Supply Shortage of NAND Flash Worsens


The supply shortage of NAND flash has worsened in the fourth quarter of 2016 due to higher demand in the smartphone and SSD industries.

This is according to the report from DRAMeXchange, a price and supply-monitoring organisation that covers the CPU, memory and storage silicon markets.

The short supply, coupled with strong demand, has contributed to rising prices and lengthened lead times of NAND flash wafers and memory cards, as well as increased margins to suppliers at the expense of buyers.

Prices are also expected to rise for eMMC, eMCP and SSD products.

Key reasons for this shortage include:
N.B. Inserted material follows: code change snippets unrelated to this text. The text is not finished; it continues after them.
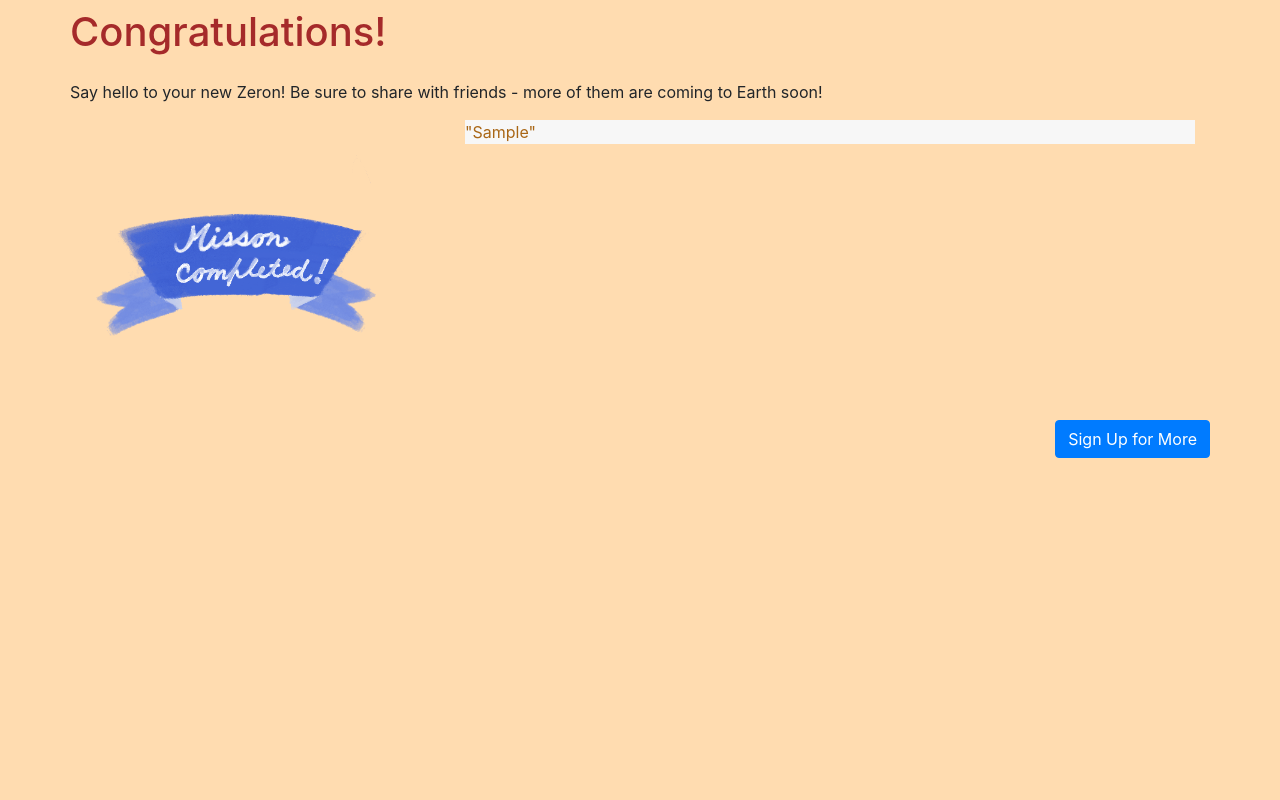
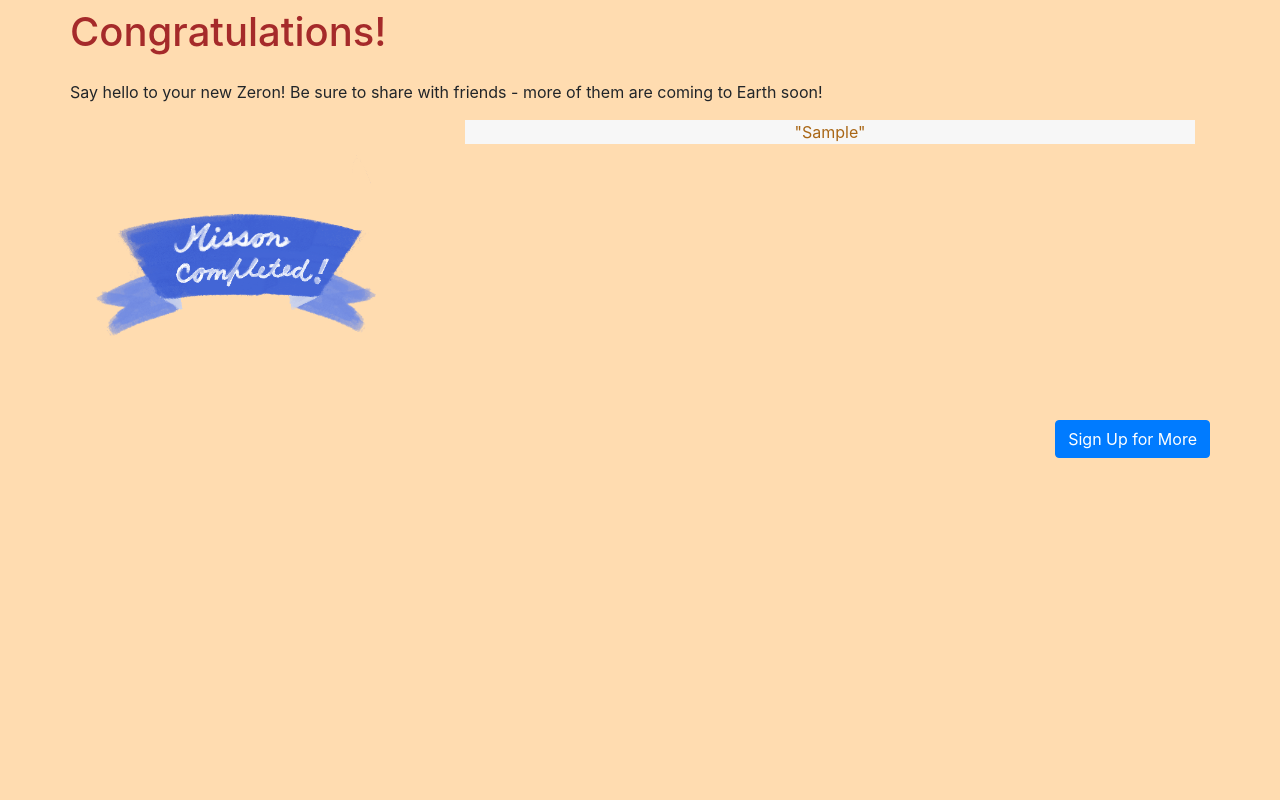
Before and after one commit to Carbon0-Games/carbon0-web-app, a Django app: template carbon0/carbon_quiz/templates/carbon_quiz/achievement/detail.html in a window 1280 px wide. Run offline with Django 3.2, Linux system fonts and the light colour scheme; the template is opened without the code that fills it: most values are stand-ins (such as "Sample title", 1, 10 or a date in 2020); some libraries are stand-ins or nearby versions.

Commit message:
Center Zeron hello message on AchievementDetail view.

```diff
--- a/carbon0/carbon_quiz/templates/carbon_quiz/achievement/detail.html
+++ b/carbon0/carbon_quiz/templates/carbon_quiz/achievement/detail.html
@@ -20,7 +20,7 @@
                     <div class="row justify-content-center">
                         <div class="col-md-12">
                             <!-- Short Blurb -->
-                            <p style="color:rgb(169, 102, 21); background-color: rgb(247, 247, 247);">"{{ achievement.zeron_say_hello }}"</p>
+                            <p class="text-center" style="color:rgb(169, 102, 21); background-color: rgb(247, 247, 247);">"{{ achievement.zeron_say_hello }}"</p>
                         </div>
                     </div>
                         <div class="row">
```
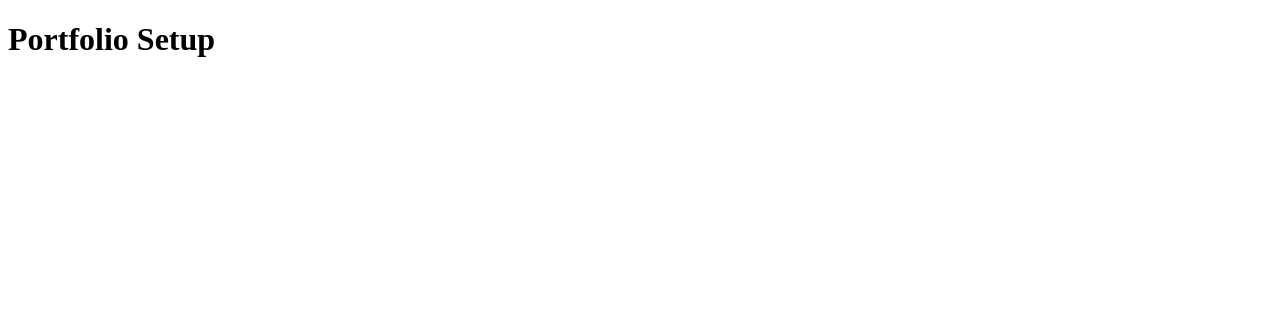
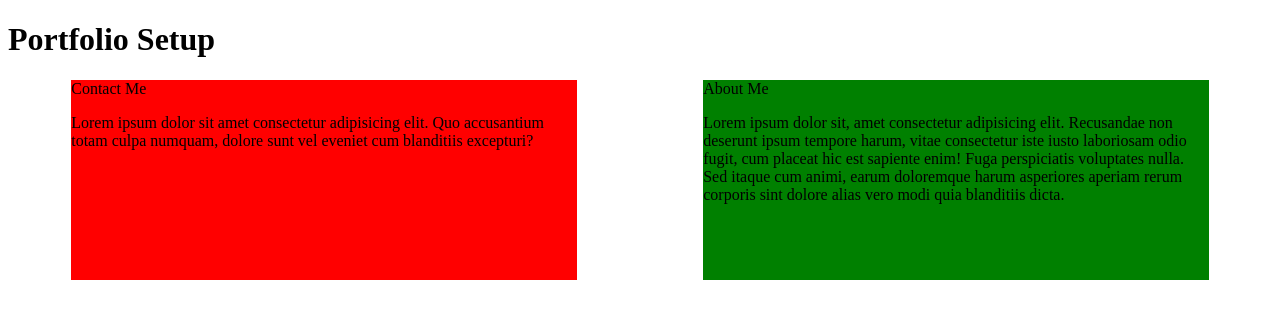
Before and after one commit to sharma-harshita/ns-portfolio, a plain HTML site: page index.html in a window 1280 px wide. Drawn offline with Linux system fonts and the light colour scheme.

Commit message:
setting up footer

```diff
--- a/index.html
+++ b/index.html
@@ -4,8 +4,19 @@
     <meta charset="UTF-8">
     <meta name="viewport" content="width=device-width, initial-scale=1.0">
     <title>Document</title>
+    <link rel="stylesheet" href="style.css">
 </head>
 <body>
     <h1>Portfolio Setup</h1>
+    <section class="footer-section">
+        <div class="footer-section-element box1">
+            <span class="footer-section-heading">Contact Me</span>
+            <p>Lorem ipsum dolor sit amet consectetur adipisicing elit. Quo accusantium totam culpa numquam, dolore sunt vel eveniet cum blanditiis excepturi?</p>
+        </div>
+        <div class="footer-section-element box2">
+            <span class="footer-section-desc">About Me</span>
+            <p>Lorem ipsum dolor sit, amet consectetur adipisicing elit. Recusandae non deserunt ipsum tempore harum, vitae consectetur iste iusto laboriosam odio fugit, cum placeat hic est sapiente enim! Fuga perspiciatis voluptates nulla. Sed itaque cum animi, earum doloremque harum asperiores aperiam rerum corporis sint dolore alias vero modi quia blanditiis dicta.</p>
+        </div>
+    </section>
 </body>
 </html>
--- /dev/null
+++ b/style.css
@@ -0,0 +1,17 @@
+.footer-section{
+    display: flex;
+    justify-content: space-around;
+}
+
+.footer-section-element{
+    height: 200px;
+    width: 40%;
+}
+
+.box1{
+    background-color: red;
+}
+
+.box2{
+    background-color: green;
+}
```
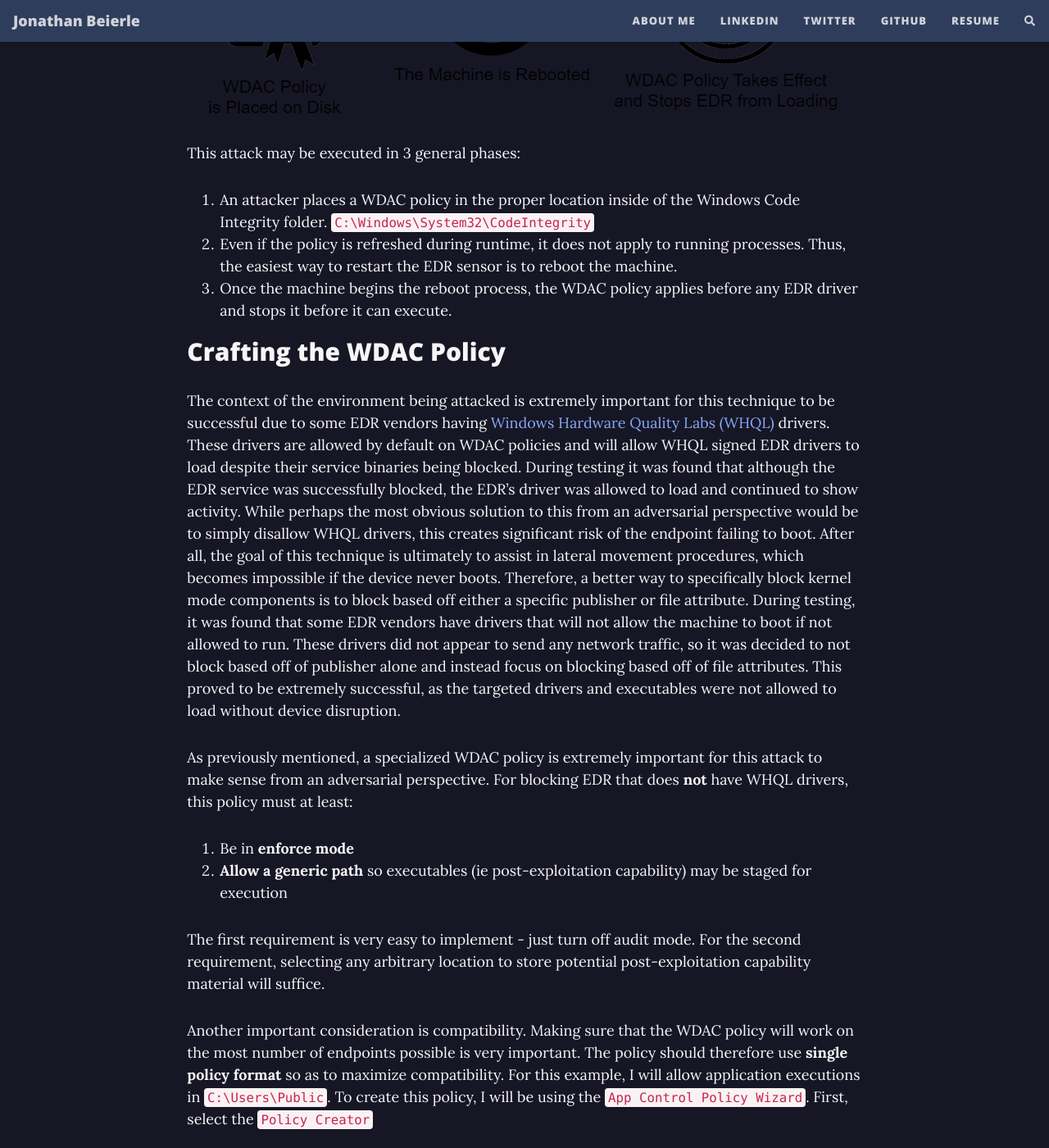
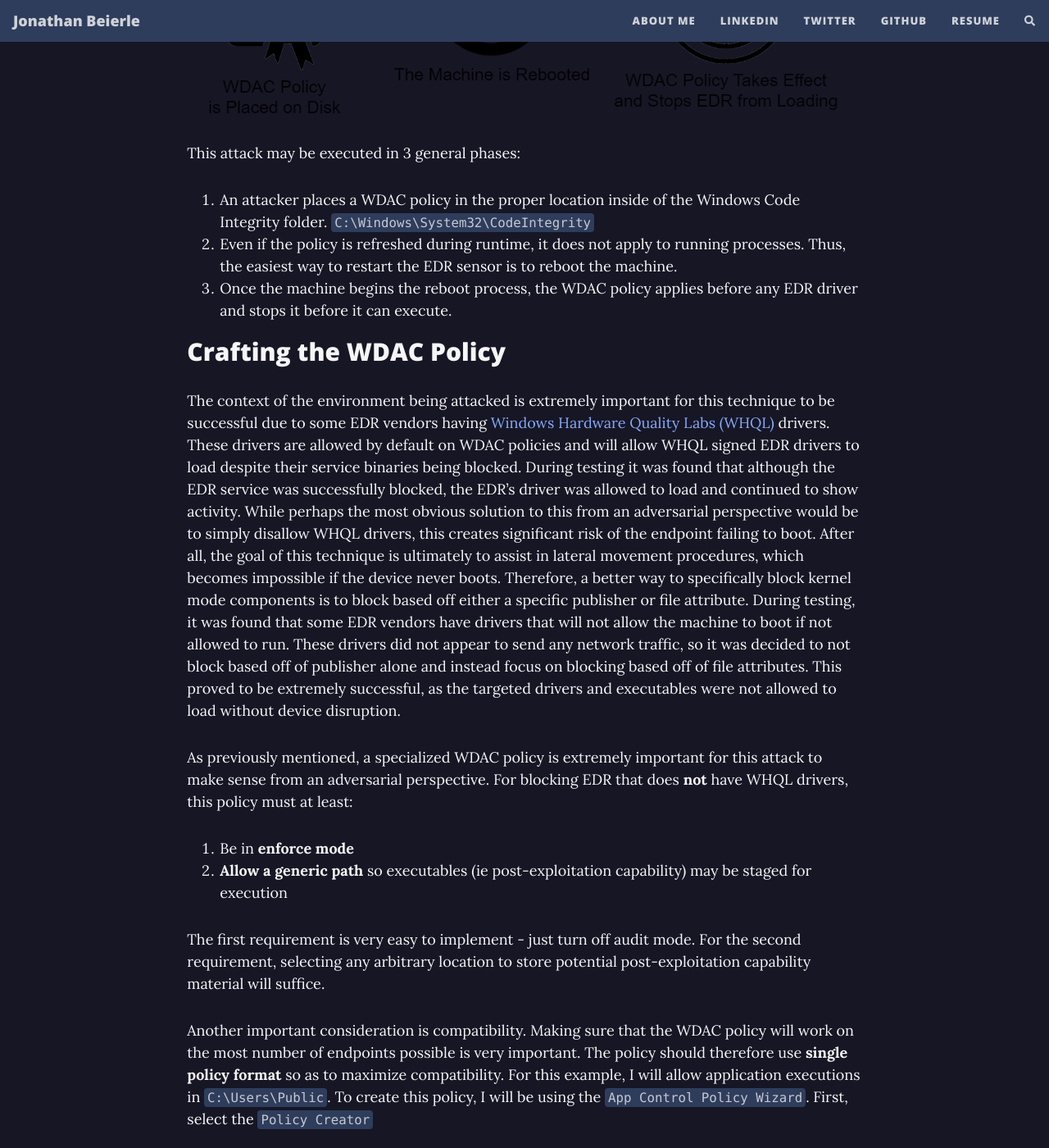
Before and after one commit to HullaBrian/Personal-Website, a Jekyll site: the page built from _posts/2024-12-20-Weaponizing-WDAC-Killing-the-Dreams-of-EDR.md, in a window 1280 px wide and 1400 px high, scrolled down 1920 px. Shown: the whole window at 82% size. Built offline with Jekyll 4.4.1, drawn with Linux system fonts in a browser that asks for light colours; nearby versions of some CDN libraries; comment, search, counter and statistics services are not loaded.

Commit message:
Code fixes to match theme

```diff
--- a/assets/css/beautifuljekyll.css
+++ b/assets/css/beautifuljekyll.css
@@ -866,8 +866,8 @@ table tr td :last-child {
 
 code {
   padding: 0.125rem 0.25rem;
-  color: #c7254e;
-  background-color: #f9f2f4;
+  color: #c6c9d2;
+  background-color: #2F3D5C;
   border-radius: 0.25rem;
 }
 
@@ -894,7 +894,8 @@ pre {
   background-size: auto 3em;
   background-position-y: 0.625rem;
   border: 1px solid rgba(0,0,0,0.1);
-  border-left: 0.4375rem solid #444;
+  border-left: 0.4375rem solid #86AAF9;
+  color: #c6c9d2;
 }
 .highlight > pre:not([class~="highlight"]) { /* code block with line number */
   padding: 0;
```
  • Continued high levels of demand for smartphones - in particular a doubling of storage capacity in new iPhone 7 options and an increase in demand from Chinese smartphone makers
  • Increased demand from manufacturers for SSDs and the growing frequency of flash storage deployment by datacentre hardware makers
  • Difficulties NAND flash manufacturers are experiencing in switching to 3D NAND production. 3D NAND flash stacks memory cells vertically, unlike 2D or planar flash, boosting storage capacity and density
  • High demand for PCs and notebooks, with average flash adoption in notebooks expected to exceed 30% for the first time in 2016
  • Increasing levels of SSD deployment in personal computing and datacentre hardware are driven by the growing competitiveness in price between flash drives and spinning HDD drives, which are thought to achieve parity at some point in 2017

Paul Norbury, chief executive, Cardwave Services LTD, and board member, SD Association, commented: "Although NAND supply has tightened this quarter, the supply situation should improve next year as new 3D capacity comes online. The supply chain can be managed more effectively with good forecasting but companies should also be prepared to accept an increase in their lead times and anticipate that they may have to accept multiple part-deliveries until supply improves."